Stigma associated with poverty was widespread and contributed to families’ isolation. It was particularly associated with poverty for families living in affluent areas. Many parents found it very hard to ask for help, and both parents and professionals did not always know about available local services. Once in poverty, climbing out could seem impossible. More than one in 10 of the families was paying between 60% and 70% of their weekly income in debt repayments. Where available, relatives – especially grandparents – could be an important source of support both financially and emotionally, but nearly half the children had no grandparents in their social networks.
There were high levels of stress among parents living on low incomes. Families often faced a range of other problems, including childhood maltreatment, domestic violence, relationship breakdown, bereavement and mental health problems. Poverty made all other forms of adversity more difficult to cope with, by restricting options for help, relief from responsibility or distractions.
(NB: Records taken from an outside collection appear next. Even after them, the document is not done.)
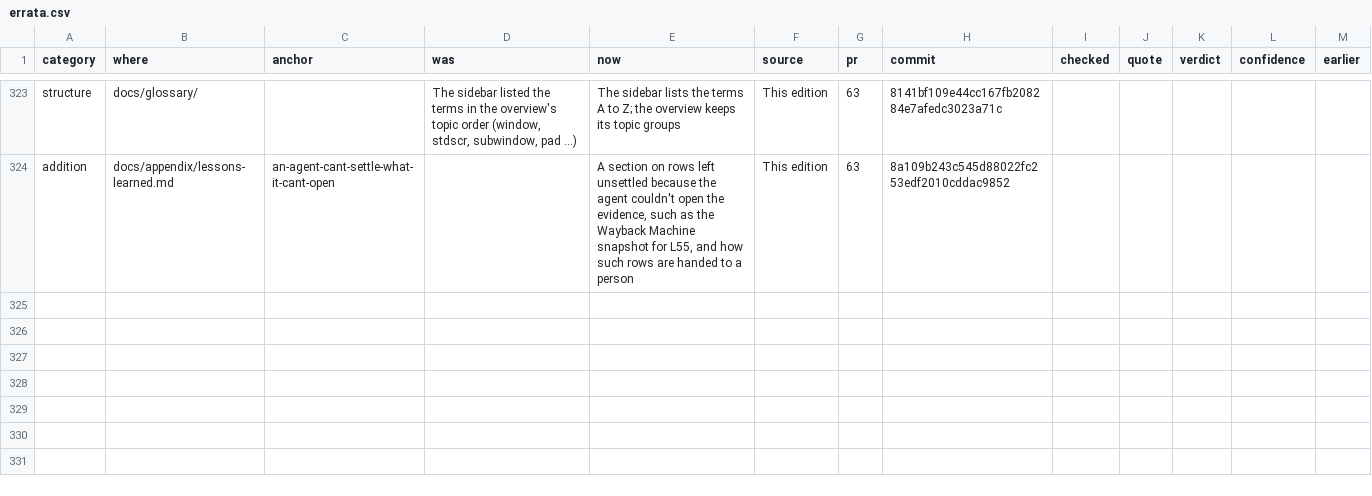
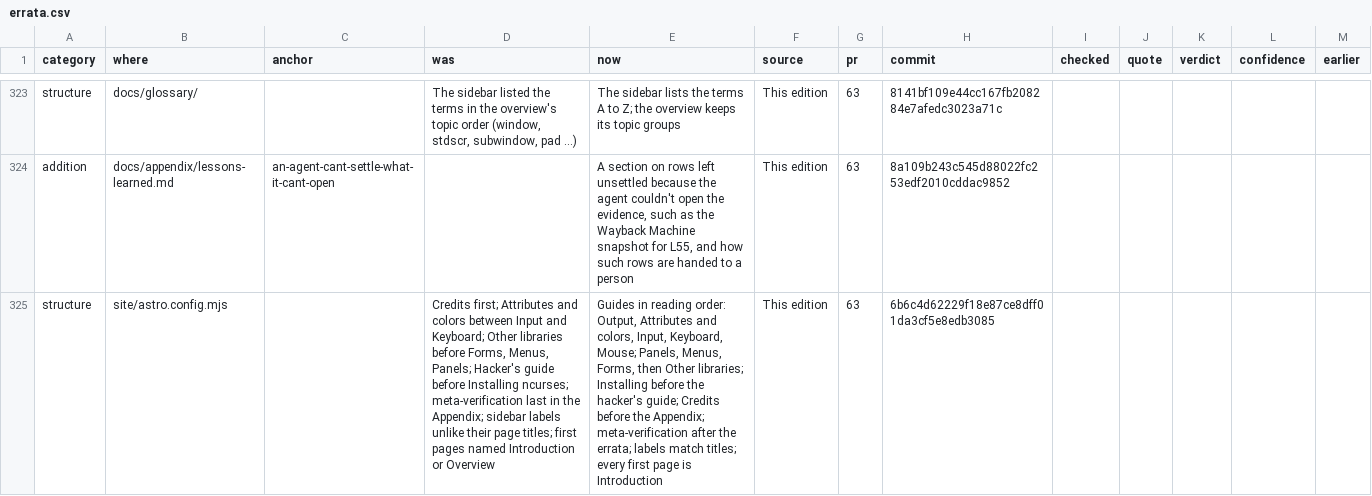
Before and after one commit to betsalel-williamson/ncurses, a CSV file: docs/appendix/errata.csv, drawn as a sheet; only a part is shown, gaps mark what is left out; the diff covers the shown part only; the diff names each change by its address in the sheet, - before the commit and + after, or states it on an @@ line.

```diff
--- a/docs/appendix/errata.csv
+++ b/docs/appendix/errata.csv
+row 325: structure | site/astro.config.mjs |  | Credits first; Attributes and colors between Input and Keyboard; Other libraries before Forms, Menus, Panels; Hacker's guide before Installing ncurses; meta-verification last in the Appendix; sidebar labels unlike their page titles; first pages named Introduction or Overview | Guides in reading order: Output, Attributes and colors, Input, Keyboard, Mouse; Panels, Menus, Forms, then Other libraries; Installing before the hacker's guide; Credits before the Appendix; meta-verification after the errata; labels match titles; every first page is Introduction | This edition | 63 | 6b6c4d62229f18e87ce8dff01da3cf5e8edb3085
```
Also changed, not shown: 2 added rows elsewhere in this file.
Parents reported a high level of behaviour problems among children, especially boys, and this could be exacerbated by overcrowded or poor housing.
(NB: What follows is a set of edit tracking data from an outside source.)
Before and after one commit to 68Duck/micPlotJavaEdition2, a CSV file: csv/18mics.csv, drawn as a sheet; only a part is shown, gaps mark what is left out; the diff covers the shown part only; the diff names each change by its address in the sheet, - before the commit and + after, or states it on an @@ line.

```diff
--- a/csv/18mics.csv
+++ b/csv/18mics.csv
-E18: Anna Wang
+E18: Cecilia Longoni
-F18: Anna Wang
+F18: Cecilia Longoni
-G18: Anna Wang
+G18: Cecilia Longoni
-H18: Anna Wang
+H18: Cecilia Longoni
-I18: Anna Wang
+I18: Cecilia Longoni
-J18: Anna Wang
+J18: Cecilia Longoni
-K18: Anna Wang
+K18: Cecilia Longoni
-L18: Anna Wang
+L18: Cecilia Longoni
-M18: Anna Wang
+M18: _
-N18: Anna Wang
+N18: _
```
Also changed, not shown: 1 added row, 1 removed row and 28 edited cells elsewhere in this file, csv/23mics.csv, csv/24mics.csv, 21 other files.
When asked about their experiences of services, parents valued people who listened to them, treated them with respect, were sensitive to their circumstances and showed them care when they needed it. Continuity of relationships was particularly valued, and loss of a trusted worker was a key source of disappointment with services. GPs were more commonly used for support than either social workers or health visitors, and were highly valued for knowing the parent and family well. Within schools, communication was central to how parents experienced them. Inability to afford extras such as school trips meant children could be excluded from valuable opportunities. Some parents felt humiliated by this, especially those living in affluent areas. Parents easily felt intimidated in schools and found advocacy support helpful when conflicts arose.
A particularly disturbing finding was the impact of family poverty on children’s emotional well-being. Even very young children were shown to worry about the family’s financial situation, and to hide their own needs so as not to distress their parents further. Clearly, poverty makes the achievement of a “good childhood” much more difficult.
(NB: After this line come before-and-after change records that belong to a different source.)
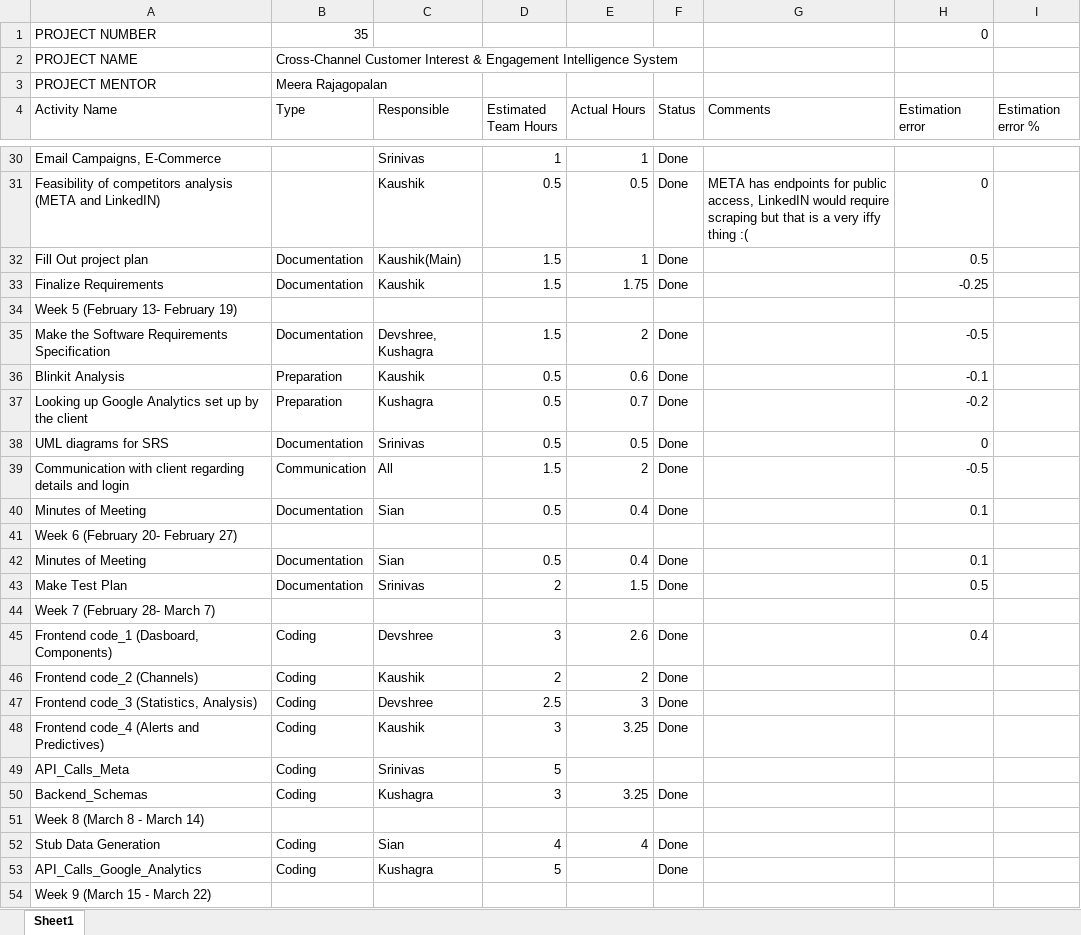
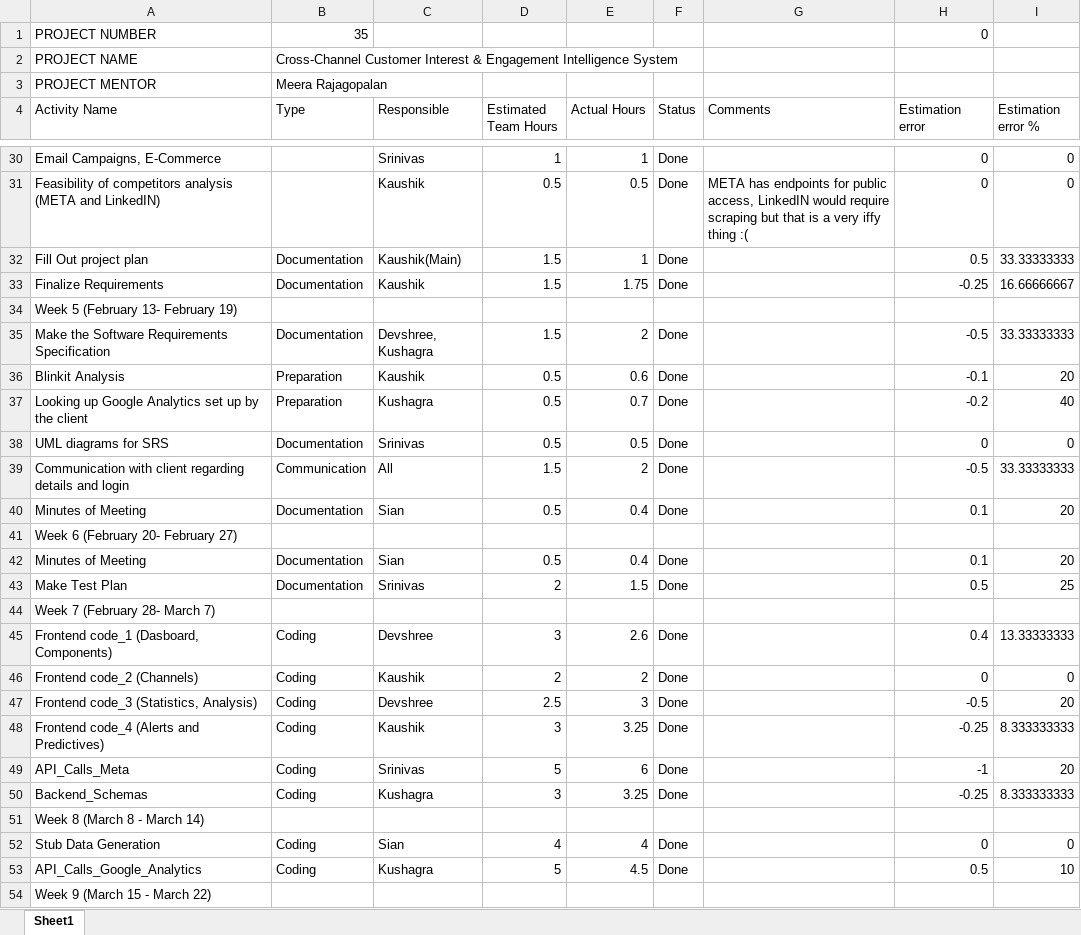
Before and after one commit to Kaushik-Yadala/Social-Media-Manager, an Excel workbook: docs/StatusTracker.xlsx, sheet Sheet1, drawn as a sheet; only a part is shown, gaps mark what is left out; values as stored, in another font and other column widths than the file's, no cell formats; charts and pictures not drawn; the diff covers the shown part only; the diff names each change by its address in the sheet, - before the commit and + after, or states it on an @@ line.

Commit message:
update status tracker

```diff
--- a/docs/StatusTracker.xlsx (sheet Sheet1)
+++ b/docs/StatusTracker.xlsx (sheet Sheet1)
-H30 (Estimation error): (empty)
+H30 (Estimation error): 0
-I30:I31 (Estimation error %): (empty)
+I30:I31 (Estimation error %): 0
-I32 (Estimation error %): (empty)
+I32 (Estimation error %): 33.33333333
-I33 (Estimation error %): (empty)
+I33 (Estimation error %): 16.66666667
-I35 (Estimation error %): (empty)
+I35 (Estimation error %): 33.33333333
-I36 (Estimation error %): (empty)
+I36 (Estimation error %): 20
-I37 (Estimation error %): (empty)
+I37 (Estimation error %): 40
-I38 (Estimation error %): (empty)
+I38 (Estimation error %): 0
-I39 (Estimation error %): (empty)
+I39 (Estimation error %): 33.33333333
-I40 (Estimation error %): (empty)
+I40 (Estimation error %): 20
-I42 (Estimation error %): (empty)
+I42 (Estimation error %): 20
-I43 (Estimation error %): (empty)
+I43 (Estimation error %): 25
-I45 (Estimation error %): (empty)
+I45 (Estimation error %): 13.33333333
-H46 (Estimation error): (empty)
+H46 (Estimation error): 0
-I46 (Estimation error %): (empty)
+I46 (Estimation error %): 0
-H47 (Estimation error): (empty)
+H47 (Estimation error): -0.5
-I47 (Estimation error %): (empty)
+I47 (Estimation error %): 20
-H48 (Estimation error): (empty)
+H48 (Estimation error): -0.25
-I48 (Estimation error %): (empty)
+I48 (Estimation error %): 8.333333333
-E49 (Actual Hours): (empty)
+E49 (Actual Hours): 6
-F49 (Status): (empty)
+F49 (Status): Done
-H49 (Estimation error): (empty)
+H49 (Estimation error): -1
-I49 (Estimation error %): (empty)
+I49 (Estimation error %): 20
-H50 (Estimation error): (empty)
+H50 (Estimation error): -0.25
-I50 (Estimation error %): (empty)
+I50 (Estimation error %): 8.333333333
-H52 (Estimation error): (empty)
+H52 (Estimation error): 0
-I52 (Estimation error %): (empty)
+I52 (Estimation error %): 0
-E53 (Actual Hours): (empty)
+E53 (Actual Hours): 4.5
-H53 (Estimation error): (empty)
+H53 (Estimation error): 0.5
-I53 (Estimation error %): (empty)
+I53 (Estimation error %): 10
```
Also changed, not shown: 16 added rows, 1 removed row and 26 edited cells elsewhere in this sheet, cell formats, formulas that keep their value, charts or pictures.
LINKS AND RESOURCES
● The full report: CA Hooper, S Gorin, C Cabral and C Dyson, Living with hardship 24/7: the diverse experiences of families in poverty in England, York Publishing, 2007, is available to download from The Frank Buttle Website
● The Joseph Rowntree Foundation has published several summaries in its Findings series from studies commissioned as part of a parenting research initiative. Particularly relevant are Parenting and Children’s Resilience in Disadvantaged Communities (February 2006, ref 0096), Parenting in multi-racial Britain (July 2006, ref 0396) and What Makes Parenting Programmes Work in Disadvantaged Areas? (July 2006, ref 0386).
● The Unicef report Child Poverty in Perspective: an overview of child well-being in rich countries rated children’s well-being as worse in the UK than other rich countries, with UK children experiencing some of the worst levels of poverty.
● Feinstein L, Hearn B, and Renton Z (2007) Reducing Inequalities: realising the talents of all, NCB
● Joseph Rowntree Foundation (2007) Poverty and Wealth Across Britain 1968 to 2005.
● Ghate D and Hazel N (2003) Parenting in Poor Environments: stress, support and coping. A summary of key findings is at www.prb.org.uk